Exercise instructions = Skip the pictures. Give all the data again exactly.

*** Records shown Section Begins ***

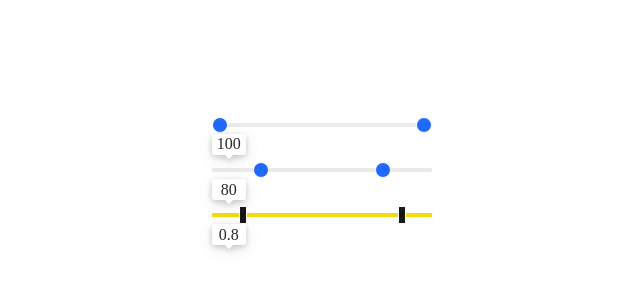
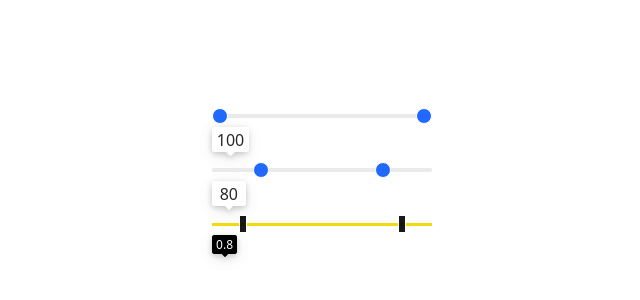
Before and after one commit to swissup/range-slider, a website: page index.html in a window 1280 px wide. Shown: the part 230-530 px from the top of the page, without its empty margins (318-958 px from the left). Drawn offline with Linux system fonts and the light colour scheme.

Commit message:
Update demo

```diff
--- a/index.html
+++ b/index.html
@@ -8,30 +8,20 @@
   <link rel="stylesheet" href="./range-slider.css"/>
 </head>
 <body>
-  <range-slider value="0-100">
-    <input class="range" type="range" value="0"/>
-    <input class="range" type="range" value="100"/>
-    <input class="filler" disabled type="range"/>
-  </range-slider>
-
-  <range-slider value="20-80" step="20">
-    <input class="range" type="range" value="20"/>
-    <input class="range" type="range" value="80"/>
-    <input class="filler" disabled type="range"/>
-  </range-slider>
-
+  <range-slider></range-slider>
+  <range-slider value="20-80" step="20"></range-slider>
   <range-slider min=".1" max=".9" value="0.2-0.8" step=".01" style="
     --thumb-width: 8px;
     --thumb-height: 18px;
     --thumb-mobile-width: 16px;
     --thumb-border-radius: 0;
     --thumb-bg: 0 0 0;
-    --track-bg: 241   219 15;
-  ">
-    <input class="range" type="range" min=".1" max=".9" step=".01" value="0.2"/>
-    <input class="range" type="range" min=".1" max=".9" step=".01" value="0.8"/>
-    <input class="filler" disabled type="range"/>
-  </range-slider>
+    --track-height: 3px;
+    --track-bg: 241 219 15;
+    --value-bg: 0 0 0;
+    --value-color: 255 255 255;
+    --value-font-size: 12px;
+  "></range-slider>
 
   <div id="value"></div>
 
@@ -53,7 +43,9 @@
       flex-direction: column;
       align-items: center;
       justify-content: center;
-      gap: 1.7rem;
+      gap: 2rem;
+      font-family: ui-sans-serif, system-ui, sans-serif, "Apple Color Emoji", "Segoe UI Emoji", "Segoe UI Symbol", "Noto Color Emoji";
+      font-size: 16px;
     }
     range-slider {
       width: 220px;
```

*** Records shown Section Ends ***

Written response =
Before and after one commit to swissup/range-slider, a website: page index.html in a window 1280 px wide. Shown: the part 230-530 px from the top of the page, without its empty margins (318-958 px from the left). Drawn offline with Linux system fonts and the light colour scheme.

Commit message:
Update demo

```diff
--- a/index.html
+++ b/index.html
@@ -8,30 +8,20 @@
   <link rel="stylesheet" href="./range-slider.css"/>
 </head>
 <body>
-  <range-slider value="0-100">
-    <input class="range" type="range" value="0"/>
-    <input class="range" type="range" value="100"/>
-    <input class="filler" disabled type="range"/>
-  </range-slider>
-
-  <range-slider value="20-80" step="20">
-    <input class="range" type="range" value="20"/>
-    <input class="range" type="range" value="80"/>
-    <input class="filler" disabled type="range"/>
-  </range-slider>
-
+  <range-slider></range-slider>
+  <range-slider value="20-80" step="20"></range-slider>
   <range-slider min=".1" max=".9" value="0.2-0.8" step=".01" style="
     --thumb-width: 8px;
     --thumb-height: 18px;
     --thumb-mobile-width: 16px;
     --thumb-border-radius: 0;
     --thumb-bg: 0 0 0;
-    --track-bg: 241   219 15;
-  ">
-    <input class="range" type="range" min=".1" max=".9" step=".01" value="0.2"/>
-    <input class="range" type="range" min=".1" max=".9" step=".01" value="0.8"/>
-    <input class="filler" disabled type="range"/>
-  </range-slider>
+    --track-height: 3px;
+    --track-bg: 241 219 15;
+    --value-bg: 0 0 0;
+    --value-color: 255 255 255;
+    --value-font-size: 12px;
+  "></range-slider>
 
   <div id="value"></div>
 
@@ -53,7 +43,9 @@
       flex-direction: column;
       align-items: center;
       justify-content: center;
-      gap: 1.7rem;
+      gap: 2rem;
+      font-family: ui-sans-serif, system-ui, sans-serif, "Apple Color Emoji", "Segoe UI Emoji", "Segoe UI Symbol", "Noto Color Emoji";
+      font-size: 16px;
     }
     range-slider {
       width: 220px;
```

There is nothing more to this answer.